## Dataset records:
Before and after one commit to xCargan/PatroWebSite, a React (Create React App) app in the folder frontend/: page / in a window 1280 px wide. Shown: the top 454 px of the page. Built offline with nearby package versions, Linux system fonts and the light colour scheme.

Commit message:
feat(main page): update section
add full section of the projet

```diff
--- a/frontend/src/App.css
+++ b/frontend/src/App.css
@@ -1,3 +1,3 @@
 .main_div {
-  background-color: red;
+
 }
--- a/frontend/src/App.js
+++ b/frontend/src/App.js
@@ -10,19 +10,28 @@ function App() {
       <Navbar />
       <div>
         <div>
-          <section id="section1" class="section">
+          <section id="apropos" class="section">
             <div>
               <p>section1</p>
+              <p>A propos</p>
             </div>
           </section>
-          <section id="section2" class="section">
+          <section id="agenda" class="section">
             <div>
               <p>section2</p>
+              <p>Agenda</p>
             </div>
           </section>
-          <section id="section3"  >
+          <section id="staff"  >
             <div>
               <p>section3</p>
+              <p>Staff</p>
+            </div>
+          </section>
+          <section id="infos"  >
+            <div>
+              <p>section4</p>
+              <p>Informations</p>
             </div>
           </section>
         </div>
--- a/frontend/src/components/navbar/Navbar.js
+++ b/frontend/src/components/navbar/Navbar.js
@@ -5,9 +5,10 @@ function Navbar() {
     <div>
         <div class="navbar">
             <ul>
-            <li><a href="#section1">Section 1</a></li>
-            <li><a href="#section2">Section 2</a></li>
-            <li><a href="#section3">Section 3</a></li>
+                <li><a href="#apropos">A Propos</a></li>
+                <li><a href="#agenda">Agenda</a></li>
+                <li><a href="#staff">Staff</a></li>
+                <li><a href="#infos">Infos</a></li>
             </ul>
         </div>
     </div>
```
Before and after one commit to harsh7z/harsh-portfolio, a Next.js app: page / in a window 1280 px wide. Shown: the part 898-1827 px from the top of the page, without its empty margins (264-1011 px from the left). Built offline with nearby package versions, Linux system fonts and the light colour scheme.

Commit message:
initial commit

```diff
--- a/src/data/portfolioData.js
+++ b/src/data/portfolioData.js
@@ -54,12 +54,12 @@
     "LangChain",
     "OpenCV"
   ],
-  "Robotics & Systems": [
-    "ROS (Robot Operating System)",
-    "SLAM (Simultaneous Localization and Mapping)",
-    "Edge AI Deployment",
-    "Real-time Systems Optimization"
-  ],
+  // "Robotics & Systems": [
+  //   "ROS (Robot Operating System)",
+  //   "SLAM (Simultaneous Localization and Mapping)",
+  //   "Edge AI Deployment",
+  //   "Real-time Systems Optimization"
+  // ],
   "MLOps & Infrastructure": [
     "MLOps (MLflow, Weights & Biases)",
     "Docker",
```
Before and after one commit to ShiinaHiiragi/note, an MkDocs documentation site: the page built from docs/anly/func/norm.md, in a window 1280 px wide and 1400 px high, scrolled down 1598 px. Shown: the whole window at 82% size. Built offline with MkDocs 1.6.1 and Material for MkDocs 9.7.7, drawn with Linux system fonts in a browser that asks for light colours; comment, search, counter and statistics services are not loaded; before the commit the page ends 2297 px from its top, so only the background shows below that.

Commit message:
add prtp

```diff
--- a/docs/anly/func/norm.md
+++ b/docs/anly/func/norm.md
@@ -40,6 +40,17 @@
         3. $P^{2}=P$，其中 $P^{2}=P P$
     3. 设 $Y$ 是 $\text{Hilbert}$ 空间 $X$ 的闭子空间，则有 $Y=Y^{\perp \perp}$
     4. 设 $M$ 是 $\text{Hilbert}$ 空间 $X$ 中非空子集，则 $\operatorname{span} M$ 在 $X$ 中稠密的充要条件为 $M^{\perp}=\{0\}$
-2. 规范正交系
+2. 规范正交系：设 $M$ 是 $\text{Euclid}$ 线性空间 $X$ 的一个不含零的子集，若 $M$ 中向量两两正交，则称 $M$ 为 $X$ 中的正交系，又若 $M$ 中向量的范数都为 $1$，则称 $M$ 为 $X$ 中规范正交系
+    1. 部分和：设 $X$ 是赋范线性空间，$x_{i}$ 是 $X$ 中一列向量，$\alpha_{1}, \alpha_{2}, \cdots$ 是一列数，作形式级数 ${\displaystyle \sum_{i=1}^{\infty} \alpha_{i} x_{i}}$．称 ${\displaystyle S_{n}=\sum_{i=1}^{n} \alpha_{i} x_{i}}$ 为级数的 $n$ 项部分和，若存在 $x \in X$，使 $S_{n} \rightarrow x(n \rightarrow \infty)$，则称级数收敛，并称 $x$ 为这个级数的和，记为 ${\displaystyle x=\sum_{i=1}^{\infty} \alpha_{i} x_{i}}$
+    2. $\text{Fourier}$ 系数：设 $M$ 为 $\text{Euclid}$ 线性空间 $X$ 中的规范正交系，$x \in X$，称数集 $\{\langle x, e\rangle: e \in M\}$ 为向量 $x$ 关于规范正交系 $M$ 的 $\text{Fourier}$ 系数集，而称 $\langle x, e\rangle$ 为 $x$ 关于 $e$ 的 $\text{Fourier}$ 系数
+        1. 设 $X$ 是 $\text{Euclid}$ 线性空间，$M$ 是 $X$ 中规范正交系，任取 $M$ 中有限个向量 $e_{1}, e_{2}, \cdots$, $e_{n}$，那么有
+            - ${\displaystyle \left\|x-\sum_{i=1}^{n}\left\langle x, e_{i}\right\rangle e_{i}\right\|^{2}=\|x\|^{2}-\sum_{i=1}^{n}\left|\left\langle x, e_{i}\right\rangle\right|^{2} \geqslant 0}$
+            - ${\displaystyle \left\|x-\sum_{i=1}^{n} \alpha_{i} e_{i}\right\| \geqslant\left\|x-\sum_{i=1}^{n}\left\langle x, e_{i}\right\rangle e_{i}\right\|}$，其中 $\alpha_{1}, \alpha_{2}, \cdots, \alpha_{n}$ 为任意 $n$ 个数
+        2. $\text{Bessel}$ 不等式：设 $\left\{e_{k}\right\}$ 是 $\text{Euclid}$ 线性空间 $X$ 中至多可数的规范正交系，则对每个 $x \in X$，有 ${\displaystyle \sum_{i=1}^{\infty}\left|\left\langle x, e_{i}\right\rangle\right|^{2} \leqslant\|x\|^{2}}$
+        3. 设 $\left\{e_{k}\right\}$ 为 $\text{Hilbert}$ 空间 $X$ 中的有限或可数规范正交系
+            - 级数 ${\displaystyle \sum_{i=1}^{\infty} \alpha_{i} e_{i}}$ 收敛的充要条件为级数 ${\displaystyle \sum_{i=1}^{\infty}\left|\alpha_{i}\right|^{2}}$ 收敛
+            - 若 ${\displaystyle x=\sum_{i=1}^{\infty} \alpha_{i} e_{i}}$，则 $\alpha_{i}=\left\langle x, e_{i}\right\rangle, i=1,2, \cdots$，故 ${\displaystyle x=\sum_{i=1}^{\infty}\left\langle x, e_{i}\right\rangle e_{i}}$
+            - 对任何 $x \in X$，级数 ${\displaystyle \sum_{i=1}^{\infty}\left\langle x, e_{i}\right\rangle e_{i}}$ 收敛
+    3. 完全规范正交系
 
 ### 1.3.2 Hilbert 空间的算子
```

## Work request:
Retype the listing exactly.

## Result of this exercise:
Before and after one commit to xCargan/PatroWebSite, a React (Create React App) app in the folder frontend/: page / in a window 1280 px wide. Shown: the top 454 px of the page. Built offline with nearby package versions, Linux system fonts and the light colour scheme.

Commit message:
feat(main page): update section
add full section of the projet

```diff
--- a/frontend/src/App.css
+++ b/frontend/src/App.css
@@ -1,3 +1,3 @@
 .main_div {
-  background-color: red;
+
 }
--- a/frontend/src/App.js
+++ b/frontend/src/App.js
@@ -10,19 +10,28 @@ function App() {
       <Navbar />
       <div>
         <div>
-          <section id="section1" class="section">
+          <section id="apropos" class="section">
             <div>
               <p>section1</p>
+              <p>A propos</p>
             </div>
           </section>
-          <section id="section2" class="section">
+          <section id="agenda" class="section">
             <div>
               <p>section2</p>
+              <p>Agenda</p>
             </div>
           </section>
-          <section id="section3"  >
+          <section id="staff"  >
             <div>
               <p>section3</p>
+              <p>Staff</p>
+            </div>
+          </section>
+          <section id="infos"  >
+            <div>
+              <p>section4</p>
+              <p>Informations</p>
             </div>
           </section>
         </div>
--- a/frontend/src/components/navbar/Navbar.js
+++ b/frontend/src/components/navbar/Navbar.js
@@ -5,9 +5,10 @@ function Navbar() {
     <div>
         <div class="navbar">
             <ul>
-            <li><a href="#section1">Section 1</a></li>
-            <li><a href="#section2">Section 2</a></li>
-            <li><a href="#section3">Section 3</a></li>
+                <li><a href="#apropos">A Propos</a></li>
+                <li><a href="#agenda">Agenda</a></li>
+                <li><a href="#staff">Staff</a></li>
+                <li><a href="#infos">Infos</a></li>
             </ul>
         </div>
     </div>
```
Before and after one commit to harsh7z/harsh-portfolio, a Next.js app: page / in a window 1280 px wide. Shown: the part 898-1827 px from the top of the page, without its empty margins (264-1011 px from the left). Built offline with nearby package versions, Linux system fonts and the light colour scheme.

Commit message:
initial commit

```diff
--- a/src/data/portfolioData.js
+++ b/src/data/portfolioData.js
@@ -54,12 +54,12 @@
     "LangChain",
     "OpenCV"
   ],
-  "Robotics & Systems": [
-    "ROS (Robot Operating System)",
-    "SLAM (Simultaneous Localization and Mapping)",
-    "Edge AI Deployment",
-    "Real-time Systems Optimization"
-  ],
+  // "Robotics & Systems": [
+  //   "ROS (Robot Operating System)",
+  //   "SLAM (Simultaneous Localization and Mapping)",
+  //   "Edge AI Deployment",
+  //   "Real-time Systems Optimization"
+  // ],
   "MLOps & Infrastructure": [
     "MLOps (MLflow, Weights & Biases)",
     "Docker",
```
Before and after one commit to ShiinaHiiragi/note, an MkDocs documentation site: the page built from docs/anly/func/norm.md, in a window 1280 px wide and 1400 px high, scrolled down 1598 px. Shown: the whole window at 82% size. Built offline with MkDocs 1.6.1 and Material for MkDocs 9.7.7, drawn with Linux system fonts in a browser that asks for light colours; comment, search, counter and statistics services are not loaded; before the commit the page ends 2297 px from its top, so only the background shows below that.

Commit message:
add prtp

```diff
--- a/docs/anly/func/norm.md
+++ b/docs/anly/func/norm.md
@@ -40,6 +40,17 @@
         3. $P^{2}=P$，其中 $P^{2}=P P$
     3. 设 $Y$ 是 $\text{Hilbert}$ 空间 $X$ 的闭子空间，则有 $Y=Y^{\perp \perp}$
     4. 设 $M$ 是 $\text{Hilbert}$ 空间 $X$ 中非空子集，则 $\operatorname{span} M$ 在 $X$ 中稠密的充要条件为 $M^{\perp}=\{0\}$
-2. 规范正交系
+2. 规范正交系：设 $M$ 是 $\text{Euclid}$ 线性空间 $X$ 的一个不含零的子集，若 $M$ 中向量两两正交，则称 $M$ 为 $X$ 中的正交系，又若 $M$ 中向量的范数都为 $1$，则称 $M$ 为 $X$ 中规范正交系
+    1. 部分和：设 $X$ 是赋范线性空间，$x_{i}$ 是 $X$ 中一列向量，$\alpha_{1}, \alpha_{2}, \cdots$ 是一列数，作形式级数 ${\displaystyle \sum_{i=1}^{\infty} \alpha_{i} x_{i}}$．称 ${\displaystyle S_{n}=\sum_{i=1}^{n} \alpha_{i} x_{i}}$ 为级数的 $n$ 项部分和，若存在 $x \in X$，使 $S_{n} \rightarrow x(n \rightarrow \infty)$，则称级数收敛，并称 $x$ 为这个级数的和，记为 ${\displaystyle x=\sum_{i=1}^{\infty} \alpha_{i} x_{i}}$
+    2. $\text{Fourier}$ 系数：设 $M$ 为 $\text{Euclid}$ 线性空间 $X$ 中的规范正交系，$x \in X$，称数集 $\{\langle x, e\rangle: e \in M\}$ 为向量 $x$ 关于规范正交系 $M$ 的 $\text{Fourier}$ 系数集，而称 $\langle x, e\rangle$ 为 $x$ 关于 $e$ 的 $\text{Fourier}$ 系数
+        1. 设 $X$ 是 $\text{Euclid}$ 线性空间，$M$ 是 $X$ 中规范正交系，任取 $M$ 中有限个向量 $e_{1}, e_{2}, \cdots$, $e_{n}$，那么有
+            - ${\displaystyle \left\|x-\sum_{i=1}^{n}\left\langle x, e_{i}\right\rangle e_{i}\right\|^{2}=\|x\|^{2}-\sum_{i=1}^{n}\left|\left\langle x, e_{i}\right\rangle\right|^{2} \geqslant 0}$
+            - ${\displaystyle \left\|x-\sum_{i=1}^{n} \alpha_{i} e_{i}\right\| \geqslant\left\|x-\sum_{i=1}^{n}\left\langle x, e_{i}\right\rangle e_{i}\right\|}$，其中 $\alpha_{1}, \alpha_{2}, \cdots, \alpha_{n}$ 为任意 $n$ 个数
+        2. $\text{Bessel}$ 不等式：设 $\left\{e_{k}\right\}$ 是 $\text{Euclid}$ 线性空间 $X$ 中至多可数的规范正交系，则对每个 $x \in X$，有 ${\displaystyle \sum_{i=1}^{\infty}\left|\left\langle x, e_{i}\right\rangle\right|^{2} \leqslant\|x\|^{2}}$
+        3. 设 $\left\{e_{k}\right\}$ 为 $\text{Hilbert}$ 空间 $X$ 中的有限或可数规范正交系
+            - 级数 ${\displaystyle \sum_{i=1}^{\infty} \alpha_{i} e_{i}}$ 收敛的充要条件为级数 ${\displaystyle \sum_{i=1}^{\infty}\left|\alpha_{i}\right|^{2}}$ 收敛
+            - 若 ${\displaystyle x=\sum_{i=1}^{\infty} \alpha_{i} e_{i}}$，则 $\alpha_{i}=\left\langle x, e_{i}\right\rangle, i=1,2, \cdots$，故 ${\displaystyle x=\sum_{i=1}^{\infty}\left\langle x, e_{i}\right\rangle e_{i}}$
+            - 对任何 $x \in X$，级数 ${\displaystyle \sum_{i=1}^{\infty}\left\langle x, e_{i}\right\rangle e_{i}}$ 收敛
+    3. 完全规范正交系
 
 ### 1.3.2 Hilbert 空间的算子
```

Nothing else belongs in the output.